### WHAT TO PRODUCE
Restate the entries below exactly. Images are not part of the copy.

### WORKING DATA
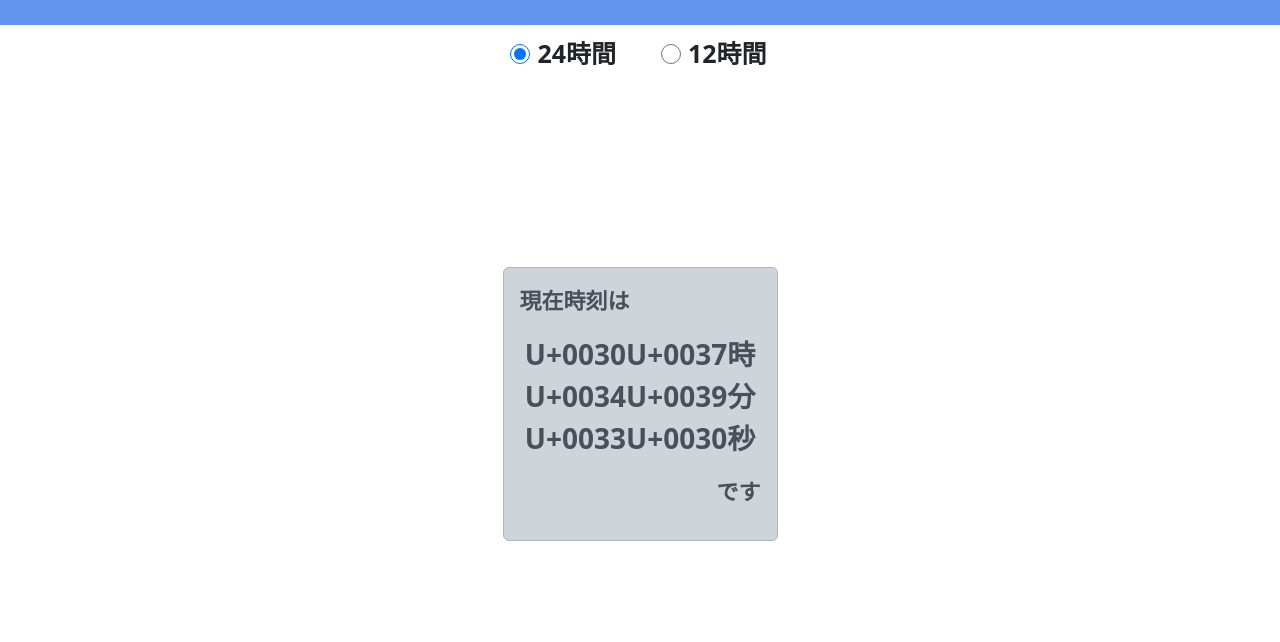
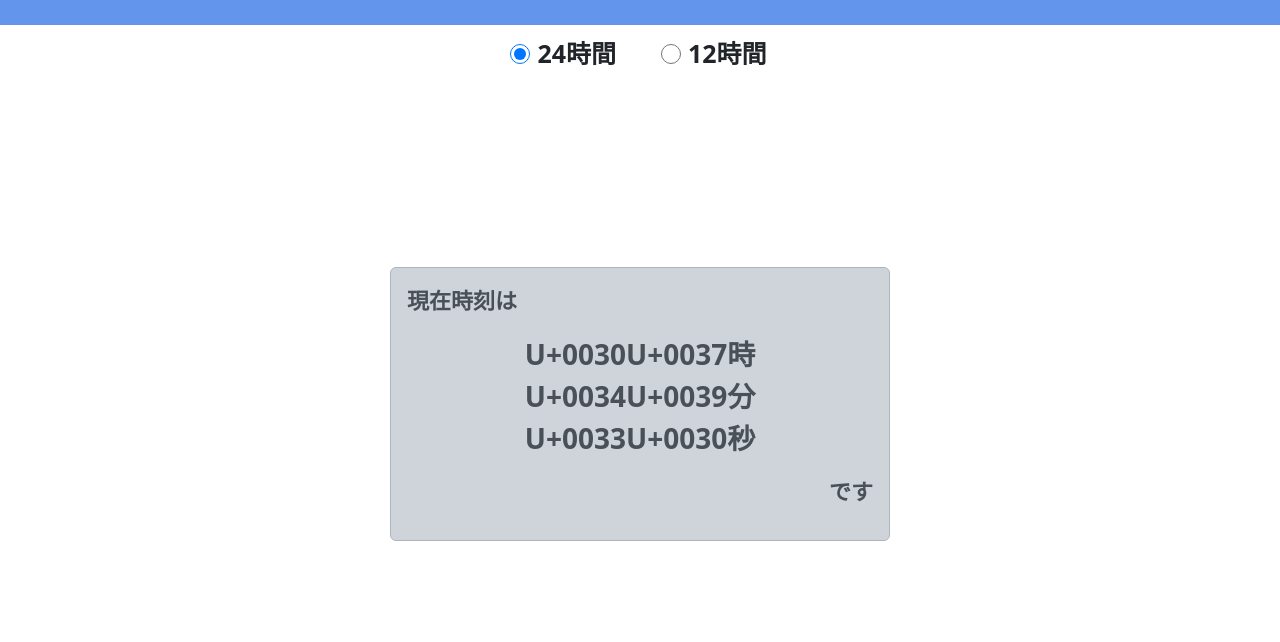
Before and after one commit to blogger84039/yuniko-dokei, a plain HTML site: page index.html in a window 1280 px wide. Shown: the part 75-717 px from the top of the page. Drawn offline with nearby package versions, Linux system fonts and the light colour scheme.

Commit message:
docs: SPファーストへの変更及びそれに伴うフォントサイズの調整

```diff
--- a/stylesheet.css
+++ b/stylesheet.css
@@ -49,7 +49,7 @@ p[name="timeInfo"] {
 }
 
 #timeSet {
-    font-size: 28px;
+    font-size: 24px;
     font-weight: bold;
 }
 
@@ -67,15 +67,16 @@ a {
     color: black;
 }
 
-/* スマホサイズの画面の場合（例：最大幅 767px 以下の場合） */
-@media (max-width: 767px) {
+@media (min-width: 767px) {
+    .container {
+        grid-template-columns: 1fr 500px 1fr;
+    }
+
     p[name="timeInfo"] {
-        font-size: 16px;
-        /* 少し小さくする */
+        font-size: 22px;
     }
 
     #timeSet {
-        font-size: 22px;
-        /* 少し小さくする */
+        font-size: 28px;
     }
 }
```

### OUTPUT BELOW
Before and after one commit to blogger84039/yuniko-dokei, a plain HTML site: page index.html in a window 1280 px wide. Shown: the part 75-717 px from the top of the page. Drawn offline with nearby package versions, Linux system fonts and the light colour scheme.

Commit message:
docs: SPファーストへの変更及びそれに伴うフォントサイズの調整

```diff
--- a/stylesheet.css
+++ b/stylesheet.css
@@ -49,7 +49,7 @@ p[name="timeInfo"] {
 }
 
 #timeSet {
-    font-size: 28px;
+    font-size: 24px;
     font-weight: bold;
 }
 
@@ -67,15 +67,16 @@ a {
     color: black;
 }
 
-/* スマホサイズの画面の場合（例：最大幅 767px 以下の場合） */
-@media (max-width: 767px) {
+@media (min-width: 767px) {
+    .container {
+        grid-template-columns: 1fr 500px 1fr;
+    }
+
     p[name="timeInfo"] {
-        font-size: 16px;
-        /* 少し小さくする */
+        font-size: 22px;
     }
 
     #timeSet {
-        font-size: 22px;
-        /* 少し小さくする */
+        font-size: 28px;
     }
 }
```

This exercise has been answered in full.